Mashiri, M., Munthali, A., Porter, G., Abane, A., Robson, E., Hampshire, K., Tanle, A.
This paper explores young people’s experiences and perceptions of mobility and mobility constraints in poorer urban areas of Ghana, Malawi and South Africa within the specific context of inter-generational relations. Drawing principally on qualitative research findings from a study involving both adult and child researchers, our aim is to chart the diversities and commonalities of urban young people’s mobility experiences in the everyday – how they use and experience the city – developing a comparative perspective across three urban study sites which links young people’s mobility with the power relations that operate to shape their movements in individual locations. In particular, we consider how positive and negative images of young people’s mobility play out in terms of the inter-generational frictions and negotiations generated by their mobility performances. We also reflect on the developmental implications, in terms of young people’s access to services and income and their participation in the social networks and peer culture which may shape their life trajectories.

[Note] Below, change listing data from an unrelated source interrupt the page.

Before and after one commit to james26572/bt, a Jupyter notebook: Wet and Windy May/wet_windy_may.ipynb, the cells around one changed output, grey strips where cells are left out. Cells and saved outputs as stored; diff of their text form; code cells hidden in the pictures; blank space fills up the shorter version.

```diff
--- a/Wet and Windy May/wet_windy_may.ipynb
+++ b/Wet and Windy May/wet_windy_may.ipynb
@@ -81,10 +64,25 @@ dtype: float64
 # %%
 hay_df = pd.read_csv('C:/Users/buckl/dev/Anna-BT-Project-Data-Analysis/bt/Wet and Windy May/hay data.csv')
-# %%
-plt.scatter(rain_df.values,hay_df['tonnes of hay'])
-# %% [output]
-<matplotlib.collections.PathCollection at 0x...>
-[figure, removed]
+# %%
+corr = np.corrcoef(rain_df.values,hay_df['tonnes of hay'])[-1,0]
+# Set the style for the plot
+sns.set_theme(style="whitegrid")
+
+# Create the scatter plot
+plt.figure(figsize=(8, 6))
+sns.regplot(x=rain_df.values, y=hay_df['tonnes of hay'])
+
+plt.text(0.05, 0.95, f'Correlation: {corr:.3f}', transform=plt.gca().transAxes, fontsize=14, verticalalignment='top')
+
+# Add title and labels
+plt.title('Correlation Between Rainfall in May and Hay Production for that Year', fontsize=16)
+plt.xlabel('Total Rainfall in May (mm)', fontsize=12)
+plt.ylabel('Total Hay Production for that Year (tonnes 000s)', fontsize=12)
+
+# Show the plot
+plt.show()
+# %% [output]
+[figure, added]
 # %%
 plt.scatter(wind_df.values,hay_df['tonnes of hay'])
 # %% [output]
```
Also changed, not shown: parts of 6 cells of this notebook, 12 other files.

Three themes are explored in detail: mobility as challenge, mobility as temptation and mobility control.